Urban centers are responsible for an estimated 60% of plastic marine debris, as inefficient waste collection and management systems and polluted waterways carry plastic pollution to the ocean, and threaten land and marine ecosystems. This growing plastic threat is indiscriminate, with cities across all regions facing similar challenges. From the villages and rural tourist destinations in Southeast Asia, to the coastal cities of the Mediterranean, to the capital cities of Northern Europe, all regions and townships from all continents are feeling the impact of plastic in nature. Cities have a key role to play, and can lead the fight against plastic with strong policies and innovative solutions that engage stakeholders at all levels.

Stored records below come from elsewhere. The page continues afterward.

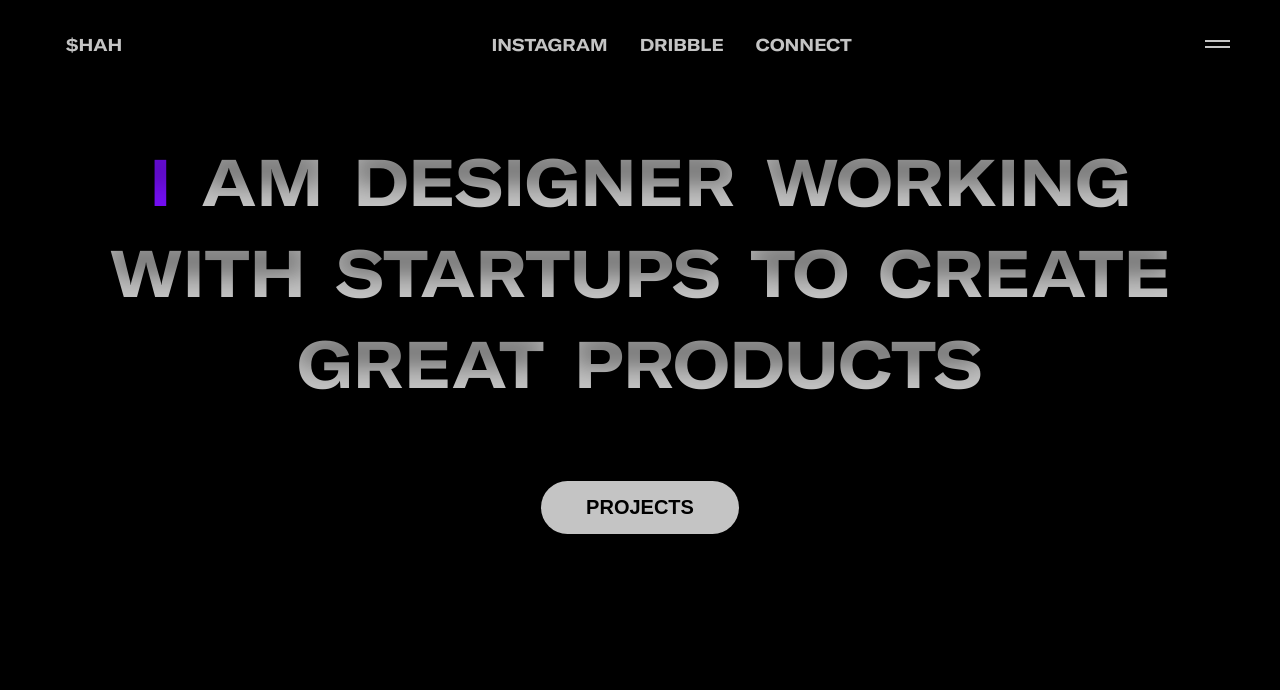
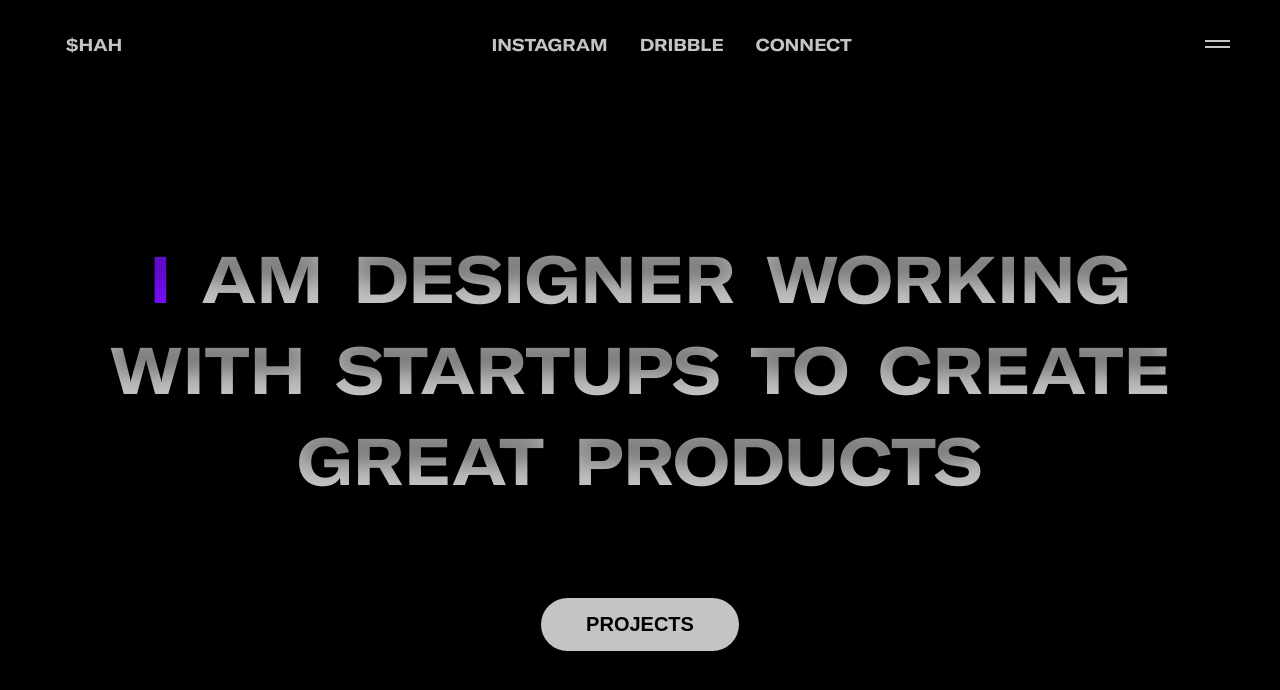
Before and after one commit to Riken-Shah/ModernPortfolio, a React (Create React App) app: page / in a window 1280 px wide. Shown: the top 690 px of the page. Built offline with nearby package versions, Linux system fonts and the light colour scheme.

Commit message:
🐛    Fixed some issues in hero section

```diff
--- a/src/App.scss
+++ b/src/App.scss
@@ -53,10 +53,24 @@ body {
           margin: 2px 0;
         }
       }
+      .navbar-open {
+        display: flex;
+        width: 100vw;
+        height: 100vh;
+        background: #131313;
+        position: fixed;
+        top: 0;
+        left: 0;
+        z-index: 3;
+        overflow: hidden;
+      }
     }
     // Hero Wrapper
     .hero-wrapper {
-      min-height: 80vh;
+      min-height: 90vh;
+      display: flex;
+      flex-direction: column;
+      justify-content: center;
       // Main Heading
       .main-heading {
         margin: 60px 0;
@@ -91,7 +105,7 @@ body {
       }
       // Button
       .button-wrapper {
-        margin: 80px auto;
+        margin: 40px auto;
         text-align: center;
         button {
           padding: 15px 45px;
@@ -112,8 +126,8 @@ body {
 }
 
 @media screen and (max-width: 995px) and (min-width: $breakpoint-tablet) {
-  .hero-wrapper {
-    .main-container {
+  .main-container {
+    .hero-wrapper {
       .main-heading {
         .word {
           font-size: 50px !important;
@@ -147,7 +161,7 @@ body {
           }
         }
         .button-wrapper {
-          margin: 40px auto;
+          margin: 20px auto;
           button {
             font-size: 14px;
             padding: 10px 30px;
@@ -161,7 +175,7 @@ body {
         .self-pic {
           position: initial;
           display: block;
-          margin: 50px auto;
+          margin: 20px auto 50px auto;
           img {
             width: 150px;
           }
--- a/src/variable.scss
+++ b/src/variable.scss
@@ -3,5 +3,5 @@ $light-theme-bg: #ffffff;
 $primary-color-dark: #c4c4c4;
 $primary-color-light: #000000;
 $secondary-color: #740ef4;
-$breakpoint-tablet: 768px;
+$breakpoint-tablet: 700px;
 $breakpoint-mobile: 479px;
```
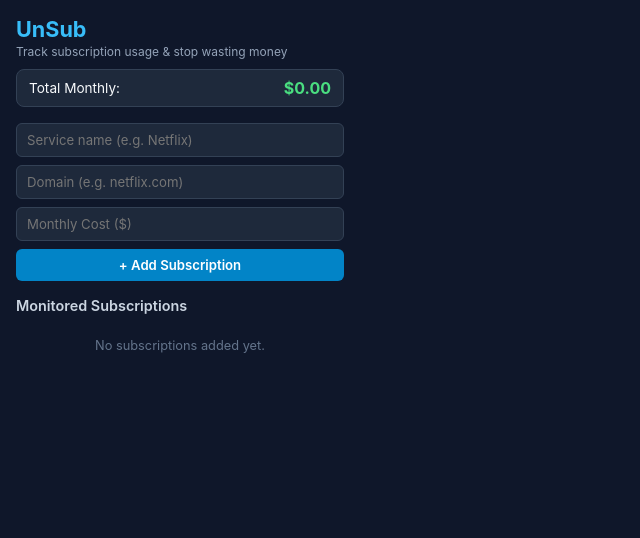
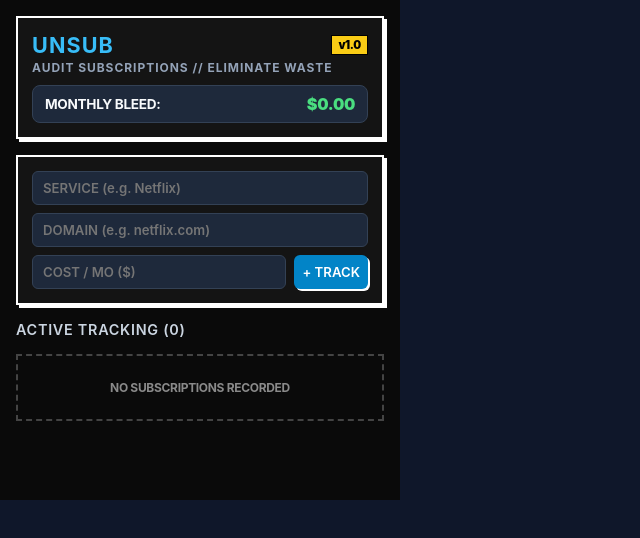
Before and after one commit to DagmTesfu/UnSub, a React (Vite) app: page / in a window 1280 px wide. Shown: the top 538 px of the page, without its empty margins (0-640 px from the left). Built offline with nearby package versions, Linux system fonts and the light colour scheme.

Commit message:
Fix countdown timestamp initialization and add brutalist styling with .danger highlight

```diff
--- /dev/null
+++ b/src/App.css
@@ -0,0 +1,295 @@
+/* Modern Brutalist Dark-Mode Theme for UnSub */
+:root {
+  --bg-primary: #0a0a0a;
+  --bg-surface: #141414;
+  --bg-surface-elevated: #1f1f1f;
+  --text-main: #f5f5f5;
+  --text-muted: #8a8a8a;
+  --border-color: #ffffff;
+  --accent-yellow: #facc15;
+  --accent-cyan: #22d3ee;
+  --accent-green: #4ade80;
+  --danger-red: #ff3333;
+  --shadow-offset: 3px 3px 0px;
+}
+
+* {
+  box-sizing: border-box;
+  margin: 0;
+  padding: 0;
+}
+
+body {
+  width: 400px;
+  min-height: 500px;
+  background-color: var(--bg-primary);
+  color: var(--text-main);
+  font-family: 'Courier New', Courier, monospace, system-ui, sans-serif;
+  letter-spacing: -0.02em;
+  -webkit-font-smoothing: antialiased;
+}
+
+.popup-container {
+  width: 400px;
+  min-height: 500px;
+  padding: 18px;
+  display: flex;
+  flex-direction: column;
+  gap: 16px;
+  background-color: var(--bg-primary);
+}
+
+/* Header */
+.header {
+  border: 2px solid var(--border-color);
+  background-color: var(--bg-surface);
+  padding: 14px;
+  box-shadow: var(--shadow-offset) var(--border-color);
+}
+
+.header-top {
+  display: flex;
+  justify-content: space-between;
+  align-items: center;
+}
+
+.header h1 {
+  font-size: 1.6rem;
+  font-weight: 900;
+  letter-spacing: 0.05em;
+  color: var(--text-main);
+}
+
+.badge {
+  background: var(--accent-yellow);
+  color: #000000;
+  font-weight: 900;
+  font-size: 0.7rem;
+  padding: 2px 6px;
+  border: 1px solid #000000;
+}
+
+.subtitle {
+  font-size: 0.65rem;
+  color: var(--text-muted);
+  font-weight: 700;
+  margin-top: 4px;
+  letter-spacing: 0.08em;
+}
+
+.total-badge {
+  margin-top: 12px;
+  background: #000000;
+  border: 2px solid var(--border-color);
+  padding: 8px 10px;
+  display: flex;
+  justify-content: space-between;
+  align-items: center;
+  font-size: 0.8rem;
+  font-weight: 700;
+}
+
+.total-badge strong {
+  color: var(--accent-green);
+  font-size: 1.15rem;
+  font-weight: 900;
+}
+
+/* Form */
+.form {
+  display: flex;
+  flex-direction: column;
+  gap: 10px;
+  border: 2px solid var(--border-color);
+  background-color: var(--bg-surface);
+  padding: 14px;
+  box-shadow: var(--shadow-offset) var(--border-color);
+}
+
+.form-group {
+  display: flex;
+  flex-direction: column;
+  gap: 8px;
+}
+
+.form-row {
+  display: flex;
+  gap: 8px;
+}
+
+input {
+  background-color: #000000;
+  color: var(--text-main);
+  border: 2px solid #555555;
+  padding: 8px 10px;
+  font-size: 0.75rem;
+  font-family: inherit;
+  font-weight: 600;
+  outline: none;
+  width: 100%;
+  transition: border-color 0.15s ease;
+}
+
+input:focus {
+  border-color: var(--border-color);
+  box-shadow: 2px 2px 0px var(--border-color);
+}
+
+.btn-add {
+  background-color: var(--accent-cyan);
+  color: #000000;
+  border: 2px solid var(--border-color);
+  font-weight: 900;
+  font-size: 0.8rem;
+  font-family: inherit;
+  cursor: pointer;
+  padding: 8px 16px;
+  white-space: nowrap;
+  box-shadow: 2px 2px 0px var(--border-color);
+  transition: transform 0.1s ease, box-shadow 0.1s ease;
+}
+
+.btn-add:hover {
+  transform: translate(-1px, -1px);
+  box-shadow: 3px 3px 0px var(--border-color);
+}
+
+.btn-add:active {
+  transform: translate(1px, 1px);
+  box-shadow: 1px 1px 0px var(--border-color);
+}
+
+/* Subscriptions List */
+.list-section {
+  display: flex;
+  flex-direction: column;
+  gap: 8px;
+}
+
+.list-section h2 {
+  font-size: 0.8rem;
+  font-weight: 900;
+  letter-spacing: 0.05em;
+  color: var(--text-muted);
+}
+
+.empty-box {
+  border: 2px dashed #444444;
+  padding: 24px;
+  text-align: center;
+  font-size: 0.75rem;
+  color: var(--text-muted);
+  font-weight: 700;
+}
+
+.sub-list {
+  list-style: none;
+  display: flex;
+  flex-direction: column;
+  gap: 10px;
+  max-height: 220px;
+  overflow-y: auto;
+  padding-right: 2px;
+}
+
+/* Custom scrollbar for brutalist look */
+.sub-list::-webkit-scrollbar {
+  width: 6px;
+}
+.sub-list::-webkit-scrollbar-track {
+  background: var(--bg-surface);
+}
+.sub-list::-webkit-scrollbar-thumb {
+  background: var(--border-color);
+}
+
+.sub-item {
+  background-color: var(--bg-surface);
+  border: 2px solid var(--border-color);
+  padding: 10px;
+  display: flex;
+  justify-content: space-between;
+  align-items: center;
+  box-shadow: var(--shadow-offset) var(--border-color);
+  transition: border-color 0.2s, box-shadow 0.2s;
+}
+
+.sub-info {
+  display: flex;
+  flex-direction: column;
+  gap: 3px;
+}
+
+.sub-name {
+  font-size: 0.9rem;
+  font-weight: 800;
+  color: var(--text-main);
+  text-transform: uppercase;
+}
+
+.sub-domain {
+  font-size: 0.7rem;
+  color: var(--text-muted);
+  font-weight: 600;
+}
+
+.sub-status {
+  font-size: 0.65rem;
+  color: var(--accent-yellow);
+  font-weight: 700;
+}
+
+.sub-meta {
+  display: flex;
+  align-items: center;
+  gap: 10px;
+}
+
+.sub-cost {
+  font-size: 0.85rem;
+  font-weight: 800;
+  color: var(--text-main);
+}
+
+.btn-delete {
+  background-color: #000000;
+  border: 1px solid var(--border-color);
+  color: var(--border-color);
+  font-family: inherit;
+  font-size: 0.65rem;
+  font-weight: 900;
+  padding: 4px 6px;
+  cursor: pointer;
+}
+
+.btn-delete:hover {
+  background-color: var(--danger-red);
+  color: #ffffff;
+  border-color: var(--danger-red);
+}
+
+/* ============================================================
+   Wasted Money Highlight: .danger
+   Applied when daysSinceVisit > 30
+   ============================================================ */
+.danger {
+  border: 2px solid var(--danger-red) !important;
+  box-shadow: var(--shadow-offset) var(--danger-red) !important;
+  font-weight: 800 !important;
+  background-color: #240a0a !important;
+}
+
+.danger .sub-name {
+  color: var(--danger-red) !important;
+  font-weight: 900 !important;
+}
+
+.danger .sub-status {
+  color: var(--danger-red) !important;
+  font-weight: 900 !important;
+}
+
+.danger .sub-cost {
+  color: var(--danger-red) !important;
+  font-weight: 900 !important;
+}
--- a/src/App.jsx
+++ b/src/App.jsx
@@ -1,5 +1,6 @@
 import React, { useState, useEffect } from 'react';
 import { getSubscriptions, saveSubscriptions } from './storageApi';
+import './App.css';
 
 export default function App() {
   const [subscriptions, setSubscriptions] = useState([]);
@@ -25,7 +26,7 @@ export default function App() {
       name: name.trim(),
       domain: domain.trim().toLowerCase().replace(/^https?:\/\//, '').replace(/\/.*$/, ''),
       monthlyCost: parseFloat(monthlyCost) || 0,
-      lastVisitedTimestamp: null,
+      lastVisitedTimestamp: Date.now(),
     };
 
     const updated = [...subscriptions, newSub];
@@ -47,61 +48,73 @@ export default function App() {
   return (
     <div className="popup-container">
       <header className="header">
-        <h1>UnSub</h1>
-        <p className="subtitle">Track subscription usage & stop wasting money</p>
+        <div className="header-top">
+          <h1>UNSUB</h1>
+          <span className="badge">v1.0</span>
+        </div>
+        <p className="subtitle">AUDIT SUBSCRIPTIONS // ELIMINATE WASTE</p>
         <div className="total-badge">
-          <span>Total Monthly:</span> <strong>${totalMonthly.toFixed(2)}</strong>
+          <span>MONTHLY BLEED:</span>
+          <strong>${totalMonthly.toFixed(2)}</strong>
         </div>
       </header>
 
       <form onSubmit={handleAddSubscription} className="form">
+        <div className="form-group">
           <input
             type="text"
-          placeholder="Service name (e.g. Netflix)"
+            placeholder="SERVICE (e.g. Netflix)"
             value={name}
             onChange={(e) => setName(e.target.value)}
             required
           />
           <input
             type="text"
-          placeholder="Domain (e.g. netflix.com)"
+            placeholder="DOMAIN (e.g. netflix.com)"
             value={domain}
             onChange={(e) => setDomain(e.target.value)}
             required
           />
+        </div>
+        <div className="form-row">
           <input
             type="number"
             step="0.01"
-          placeholder="Monthly Cost ($)"
+            placeholder="COST / MO ($)"
             value={monthlyCost}
             onChange={(e) => setMonthlyCost(e.target.value)}
             required
           />
-        <button type="submit" className="btn-add">+ Add Subscription</button>
+          <button type="submit" className="btn-add">+ TRACK</button>
+        </div>
       </form>
 
       <section className="list-section">
-        <h2>Monitored Subscriptions</h2>
+        <h2>ACTIVE TRACKING ({subscriptions.length})</h2>
         {subscriptions.length === 0 ? (
-          <p className="empty">No subscriptions added yet.</p>
+          <div className="empty-box">NO SUBSCRIPTIONS RECORDED</div>
         ) : (
           <ul className="sub-list">
             {subscriptions.map((sub) => {
               const daysSinceVisit = sub.lastVisitedTimestamp
                 ? Math.floor((Date.now() - sub.lastVisitedTimestamp) / (1000 * 60 * 60 * 24))
-                : null;
+                : 0;
+
+              const isDanger = daysSinceVisit > 30;
 
               return (
-                <li key={sub.id} className="sub-item">
+                <li
+                  key={sub.id}
+                  className={`sub-item ${isDanger ? 'danger' : ''}`}
+                >
                   <div className="sub-info">
                     <span className="sub-name">{sub.name}</span>
                     <span className="sub-domain">{sub.domain}</span>
                     <span className="sub-status">
-                      {daysSinceVisit === null
-                        ? 'Never visited'
-                        : daysSinceVisit === 0
-                        ? 'Visited today'
-                        : `Last visited ${daysSinceVisit}d ago`}
+                      {daysSinceVisit === 0
+                        ? 'VISITED TODAY'
+                        : `${daysSinceVisit} DAYS SINCE VISIT`}
+                      {isDanger && ' [WASTING MONEY]'}
                     </span>
                   </div>
                   <div className="sub-meta">
@@ -111,7 +124,7 @@ export default function App() {
                       onClick={() => handleDelete(sub.id)}
                       title="Remove"
                     >
-                      &times;
+                      DEL
                     </button>
                   </div>
                 </li>
```
Lines whose indentation alone changed are shown as unchanged.
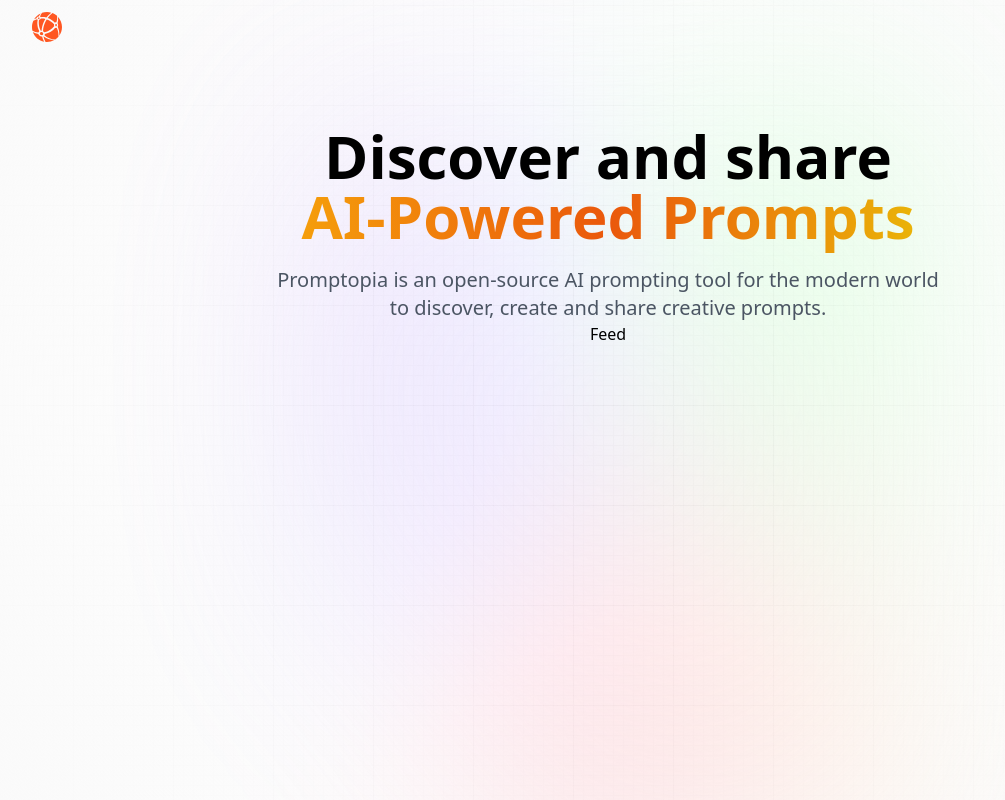
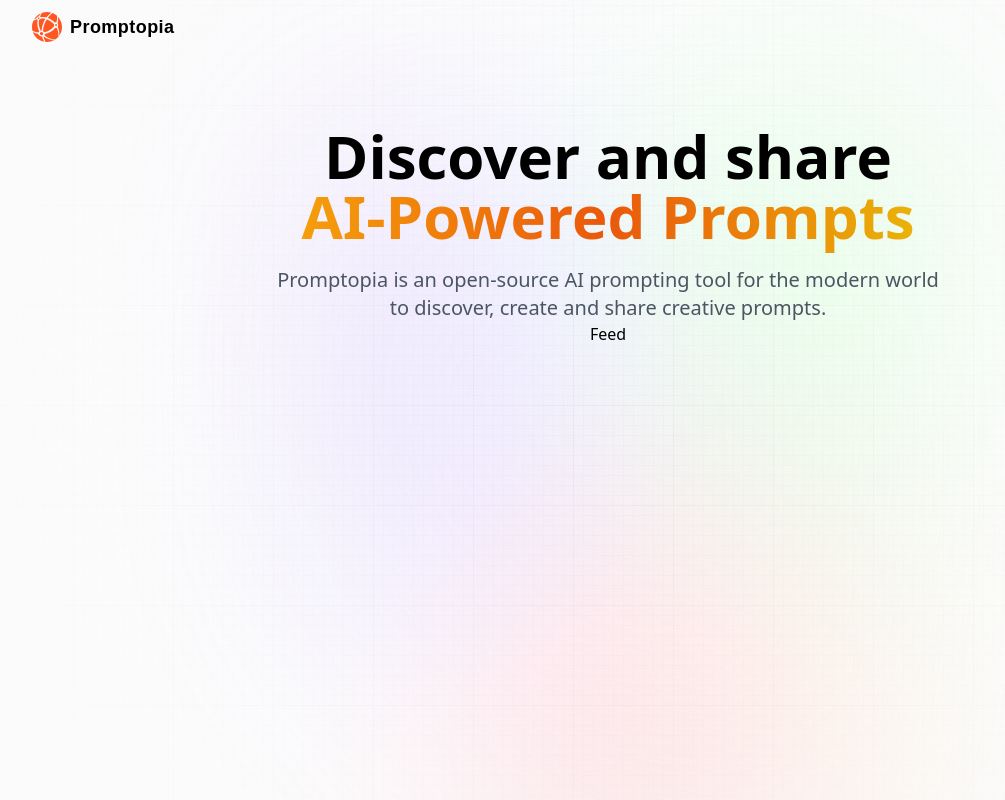
Before and after one commit to NTiger07/Promptopia-next, a Next.js app: page / in a window 1280 px wide. Shown: the whole page, without its empty margins (32-1037 px from the left). Built offline with nearby package versions, Linux system fonts and the light colour scheme.

Commit message:
added logo

```diff
--- a/components/Nav.jsx
+++ b/components/Nav.jsx
@@ -16,6 +16,7 @@
           height={30}
           className="object-contain"
         />
+        <p className="logo_text">Promptopia</p>
       </Link>
     </nav>
   );
```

The Plastic Smart Cities Initiative was launched in 2018, by WWF, to mobilize city authorities and communities to prevent plastic leakage into nature. In less than 2 years, 27 cities spanning across three continents have joined the initiative. WWF is supporting cities in their effort to monitor and analyze plastic waste flows to identify key sources of plastic leakage into nature. Cities are developing action plans on the basis of these findings to implement scalable solutions to these targeted issues.
In Asia, 15 cities have committed to a 30% reduction in plastic leakage by 2025, by implementing improved waste management practices and advancing circular economy principles. WWF has already laid the ground work to bring on additional city partners in 2021, to reach 25 cities across China, Philippines, Thailand, Vietnam and Indonesia.
In the Mediterranean, the iconic city of Nice was the first city to engage in the fight against plastic pollution, followed by another 9 coastal tourist cities from Turkey, Croatia, Tunisia, Morocco and Italy. Most recently, the cities of Izmir in Turkey and Dubrovnik and Trogir in Croatia, have committed to ambitious targets to avoid plastic leakage into the Mediterranean Sea. Coastal activities (link) are estimated to account for 50% of plastic contamination in the Mediterranean, with tourism further contributing to a 40% increase in marine litter each summer.
In Northern Europe, the cities of Oslo and Amsterdam are among the first cities to join the initiative, taking the lead with innovative solutions and pilot projects on the ground that serve as global best practices for other aspiring cities.
By spearheading local action and replicable solutions, WWF has created a model envisaged to grow to 1000 cities by 2030, in all regions around the globe.
“Cities are powerful actors with the collective capacity to bend the plastic curve,” said WWF’s Global Cities Lead, Vincent Kneefel. “Plastic is invading virtually all ecosystems on earth, we find it in our streets, rivers and beaches. We find it in animal species and even our own digestive tract. The 27 cities that have already joined WWF are leading the way with alternatives to single-use plastics and are developing effective waste management systems that can be scaled across other local communities. On World Cities Day, 2020, we call on all cities around the world to join us and our ambitious pursuit for no plastic in nature by 2030.”
WWF and Plastic Smart Cities are advocating for new policy standards, new incentives for industry, and new models of innovation for plastic avoidance, use, reuse and waste management.
Join our 27 Plastic Smart Cities on the road to 1000, and visit www.PlasticSmartCities.org to learn more about successful initiatives and best practices that are currently being implemented.
 Lebreton, L., Andrady, A. Future scenarios of global plastic waste generation and disposal. Palgrave Commun 5, 6 (2019)